The task: Across the data below, in how many lines does the word "figure" appear? Give only the number.
+ + + +
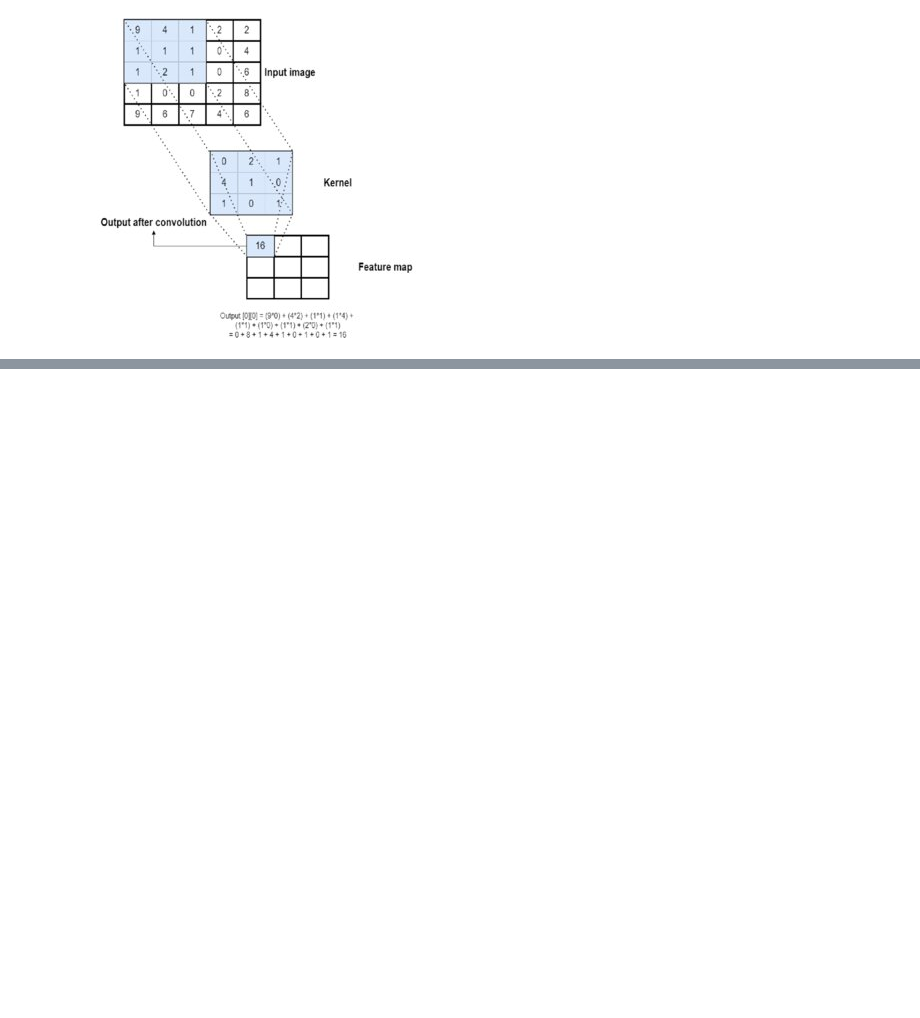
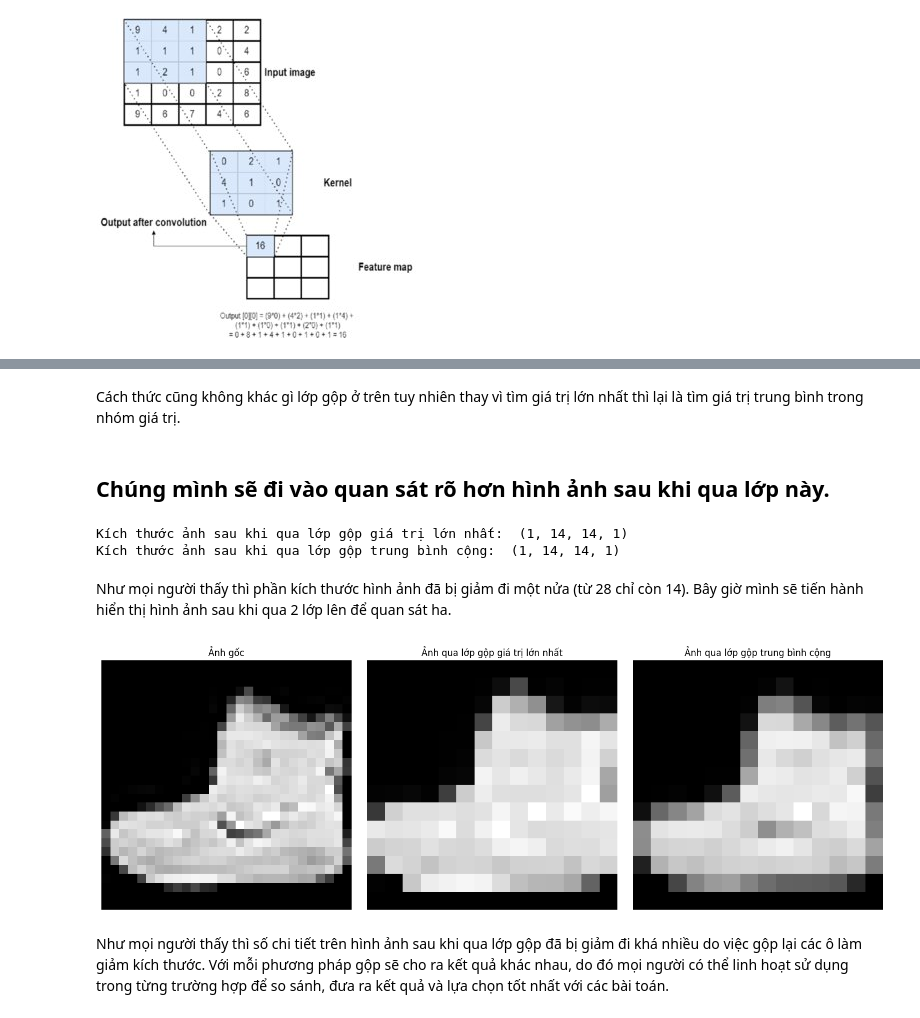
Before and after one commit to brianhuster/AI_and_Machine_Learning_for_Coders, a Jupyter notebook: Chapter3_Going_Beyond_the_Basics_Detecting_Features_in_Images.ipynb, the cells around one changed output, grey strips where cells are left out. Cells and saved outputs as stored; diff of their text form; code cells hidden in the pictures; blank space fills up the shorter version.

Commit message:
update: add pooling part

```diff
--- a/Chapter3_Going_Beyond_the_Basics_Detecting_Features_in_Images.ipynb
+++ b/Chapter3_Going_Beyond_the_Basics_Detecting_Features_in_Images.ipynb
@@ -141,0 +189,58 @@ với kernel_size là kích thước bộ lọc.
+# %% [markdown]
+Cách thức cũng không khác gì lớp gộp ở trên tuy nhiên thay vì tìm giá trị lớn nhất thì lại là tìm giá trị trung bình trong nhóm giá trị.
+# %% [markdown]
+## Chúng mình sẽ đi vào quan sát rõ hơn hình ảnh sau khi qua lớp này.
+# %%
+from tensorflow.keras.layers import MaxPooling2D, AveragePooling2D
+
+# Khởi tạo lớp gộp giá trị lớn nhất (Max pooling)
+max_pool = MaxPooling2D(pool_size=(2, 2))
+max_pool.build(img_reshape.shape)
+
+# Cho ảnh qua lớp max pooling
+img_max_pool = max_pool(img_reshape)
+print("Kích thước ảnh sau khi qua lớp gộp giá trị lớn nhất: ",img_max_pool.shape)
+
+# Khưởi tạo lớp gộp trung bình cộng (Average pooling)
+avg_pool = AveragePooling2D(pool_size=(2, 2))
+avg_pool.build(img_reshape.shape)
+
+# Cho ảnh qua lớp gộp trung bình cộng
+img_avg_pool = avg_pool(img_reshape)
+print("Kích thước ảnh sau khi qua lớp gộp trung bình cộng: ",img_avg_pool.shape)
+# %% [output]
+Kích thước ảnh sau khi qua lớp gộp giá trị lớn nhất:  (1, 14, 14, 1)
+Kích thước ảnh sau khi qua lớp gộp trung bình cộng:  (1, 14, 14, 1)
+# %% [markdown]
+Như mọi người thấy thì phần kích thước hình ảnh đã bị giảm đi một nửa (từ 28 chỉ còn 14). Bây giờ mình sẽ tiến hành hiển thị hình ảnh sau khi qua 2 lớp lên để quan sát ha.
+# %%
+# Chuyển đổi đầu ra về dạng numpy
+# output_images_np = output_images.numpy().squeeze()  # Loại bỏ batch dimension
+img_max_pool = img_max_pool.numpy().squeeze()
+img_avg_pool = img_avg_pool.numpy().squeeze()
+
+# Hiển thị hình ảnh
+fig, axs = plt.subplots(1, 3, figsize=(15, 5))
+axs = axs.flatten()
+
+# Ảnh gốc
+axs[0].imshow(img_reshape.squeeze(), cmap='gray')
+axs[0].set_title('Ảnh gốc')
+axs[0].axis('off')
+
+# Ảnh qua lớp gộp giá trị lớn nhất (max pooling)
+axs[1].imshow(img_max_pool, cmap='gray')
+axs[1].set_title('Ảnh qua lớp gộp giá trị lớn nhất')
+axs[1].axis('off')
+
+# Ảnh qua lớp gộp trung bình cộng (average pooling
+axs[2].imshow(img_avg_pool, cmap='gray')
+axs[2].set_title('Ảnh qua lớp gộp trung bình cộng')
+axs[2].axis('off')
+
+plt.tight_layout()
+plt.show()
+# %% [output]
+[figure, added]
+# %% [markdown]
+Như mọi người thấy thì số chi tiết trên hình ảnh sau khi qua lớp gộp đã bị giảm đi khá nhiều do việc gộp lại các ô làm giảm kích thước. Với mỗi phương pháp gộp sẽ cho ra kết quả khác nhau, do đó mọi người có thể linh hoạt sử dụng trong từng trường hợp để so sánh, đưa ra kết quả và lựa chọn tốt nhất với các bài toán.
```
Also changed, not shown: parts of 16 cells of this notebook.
+ + + +
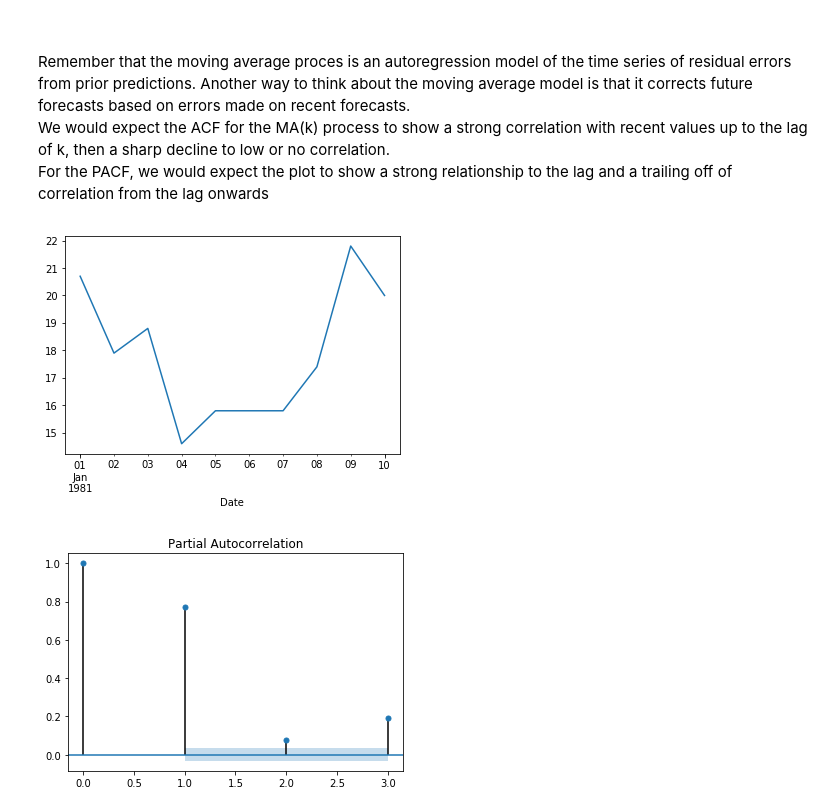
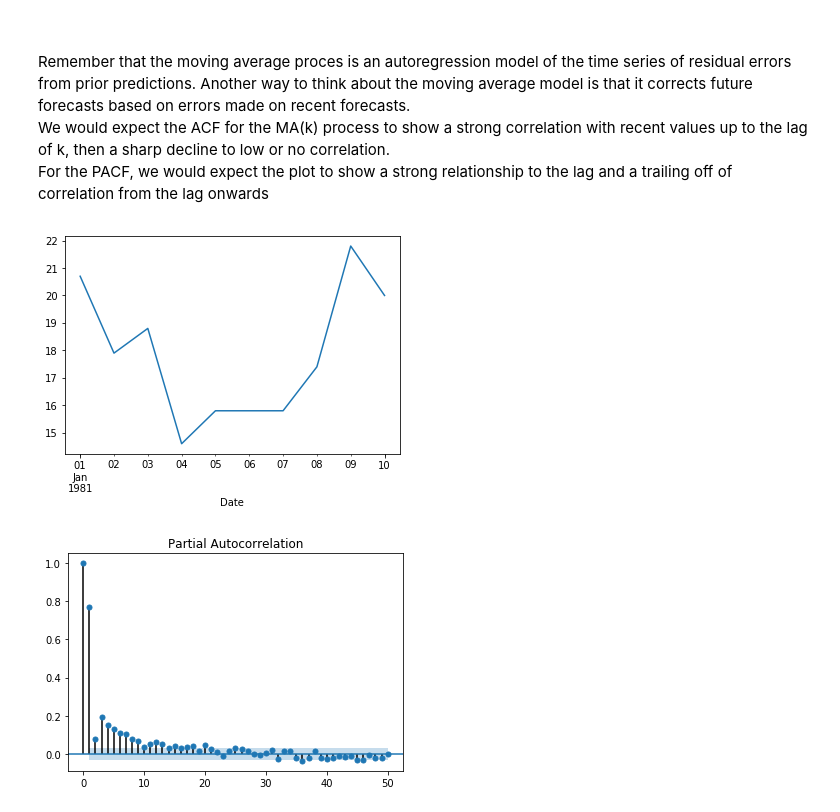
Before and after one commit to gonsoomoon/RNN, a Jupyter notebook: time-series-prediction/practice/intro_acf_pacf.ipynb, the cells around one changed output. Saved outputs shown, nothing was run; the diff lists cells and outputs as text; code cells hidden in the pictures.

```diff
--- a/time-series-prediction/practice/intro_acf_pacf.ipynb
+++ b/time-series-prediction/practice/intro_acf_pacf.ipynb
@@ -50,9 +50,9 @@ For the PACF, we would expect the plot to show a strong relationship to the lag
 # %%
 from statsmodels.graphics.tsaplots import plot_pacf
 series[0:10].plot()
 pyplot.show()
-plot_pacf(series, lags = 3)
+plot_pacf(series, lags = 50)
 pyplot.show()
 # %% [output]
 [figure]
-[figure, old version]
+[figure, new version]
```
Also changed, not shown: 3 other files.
+ + + +
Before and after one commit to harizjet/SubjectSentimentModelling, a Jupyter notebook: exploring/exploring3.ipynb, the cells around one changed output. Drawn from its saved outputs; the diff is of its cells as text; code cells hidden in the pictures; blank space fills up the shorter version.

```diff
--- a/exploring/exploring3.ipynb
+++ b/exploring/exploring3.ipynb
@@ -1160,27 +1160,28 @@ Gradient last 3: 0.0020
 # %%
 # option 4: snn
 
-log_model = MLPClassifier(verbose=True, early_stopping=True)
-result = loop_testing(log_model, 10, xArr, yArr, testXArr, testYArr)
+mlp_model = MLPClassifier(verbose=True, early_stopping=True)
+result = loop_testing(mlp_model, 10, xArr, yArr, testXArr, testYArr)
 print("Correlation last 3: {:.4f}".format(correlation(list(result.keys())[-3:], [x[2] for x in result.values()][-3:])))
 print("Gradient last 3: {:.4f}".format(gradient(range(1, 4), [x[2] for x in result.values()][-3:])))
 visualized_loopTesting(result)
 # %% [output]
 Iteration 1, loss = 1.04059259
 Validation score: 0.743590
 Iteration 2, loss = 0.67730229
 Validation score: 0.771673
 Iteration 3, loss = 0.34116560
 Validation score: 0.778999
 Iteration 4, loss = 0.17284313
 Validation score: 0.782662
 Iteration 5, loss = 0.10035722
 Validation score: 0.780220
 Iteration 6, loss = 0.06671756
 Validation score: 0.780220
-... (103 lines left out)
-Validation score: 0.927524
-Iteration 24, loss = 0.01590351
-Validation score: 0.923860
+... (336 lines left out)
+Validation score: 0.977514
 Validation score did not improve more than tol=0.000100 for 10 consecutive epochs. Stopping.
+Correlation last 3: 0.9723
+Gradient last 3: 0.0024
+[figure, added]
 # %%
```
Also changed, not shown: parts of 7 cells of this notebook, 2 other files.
+ + + +
Solution below: 5